• [Task details]
Of the lines below, copy those that hold the word "completes".

□ □ □ □ □ □ □

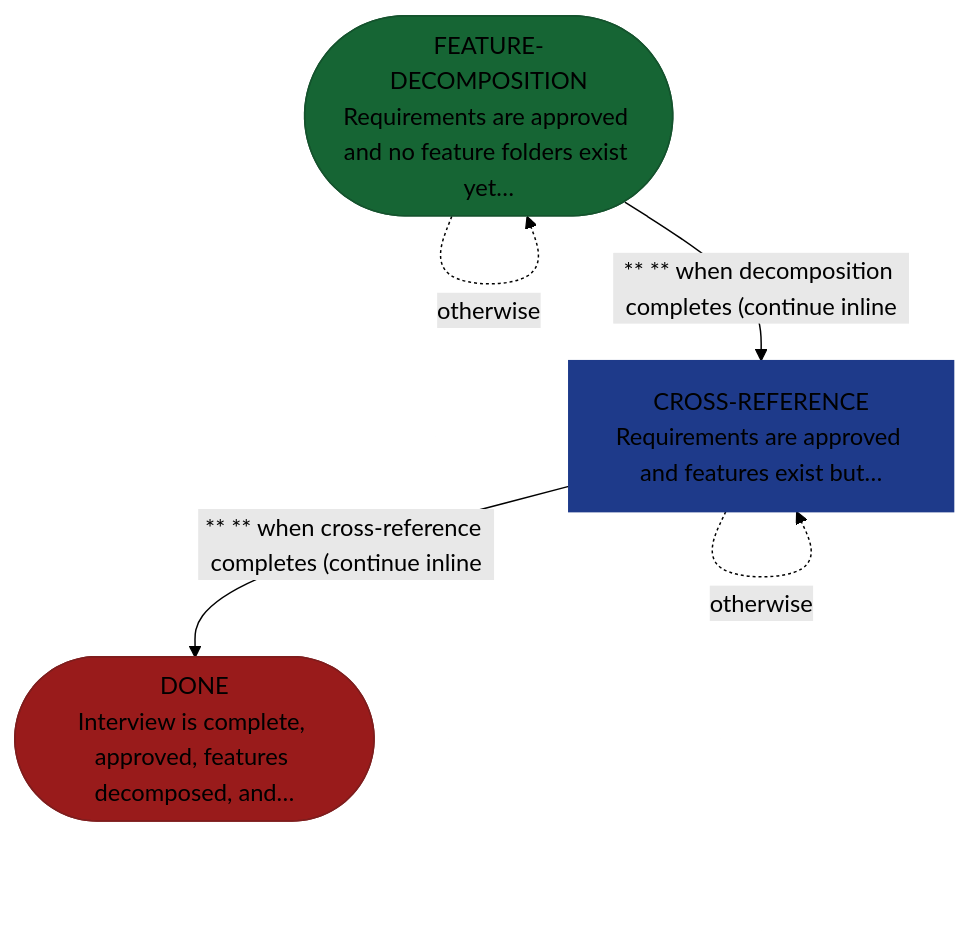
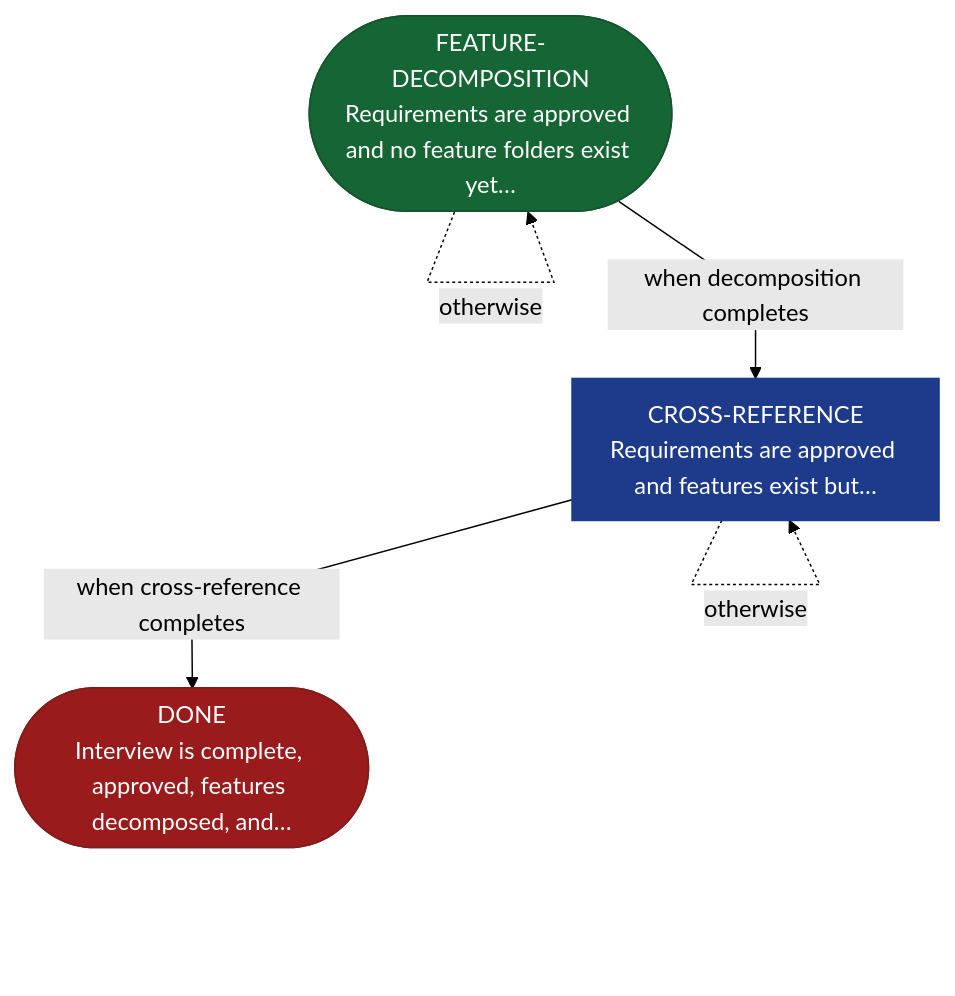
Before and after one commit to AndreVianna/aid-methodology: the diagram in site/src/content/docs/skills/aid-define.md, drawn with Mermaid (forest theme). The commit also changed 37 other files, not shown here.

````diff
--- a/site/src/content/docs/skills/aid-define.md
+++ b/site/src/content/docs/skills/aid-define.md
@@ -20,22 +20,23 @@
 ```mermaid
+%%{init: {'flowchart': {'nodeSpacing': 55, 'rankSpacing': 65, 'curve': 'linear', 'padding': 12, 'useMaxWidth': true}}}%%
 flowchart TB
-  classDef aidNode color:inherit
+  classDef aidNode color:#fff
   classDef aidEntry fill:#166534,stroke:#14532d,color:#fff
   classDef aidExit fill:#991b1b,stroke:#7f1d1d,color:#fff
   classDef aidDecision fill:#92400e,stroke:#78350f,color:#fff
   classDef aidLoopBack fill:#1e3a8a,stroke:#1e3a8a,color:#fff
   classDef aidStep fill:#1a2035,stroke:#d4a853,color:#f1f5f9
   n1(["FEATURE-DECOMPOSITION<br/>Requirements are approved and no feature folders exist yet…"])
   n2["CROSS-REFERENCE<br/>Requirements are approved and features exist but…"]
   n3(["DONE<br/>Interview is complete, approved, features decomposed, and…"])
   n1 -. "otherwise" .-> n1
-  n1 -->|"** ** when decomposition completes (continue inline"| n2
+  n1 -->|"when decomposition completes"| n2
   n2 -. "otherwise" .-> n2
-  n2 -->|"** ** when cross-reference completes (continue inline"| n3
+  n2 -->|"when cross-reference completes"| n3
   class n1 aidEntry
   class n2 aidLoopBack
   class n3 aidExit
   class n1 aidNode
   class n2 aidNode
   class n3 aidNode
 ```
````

□ □ □ □ □ □ □

• [Response to this exercise]
-  n1 -->|"** ** when decomposition completes (continue inline"| n2
+  n1 -->|"when decomposition completes"| n2
-  n2 -->|"** ** when cross-reference completes (continue inline"| n3
+  n2 -->|"when cross-reference completes"| n3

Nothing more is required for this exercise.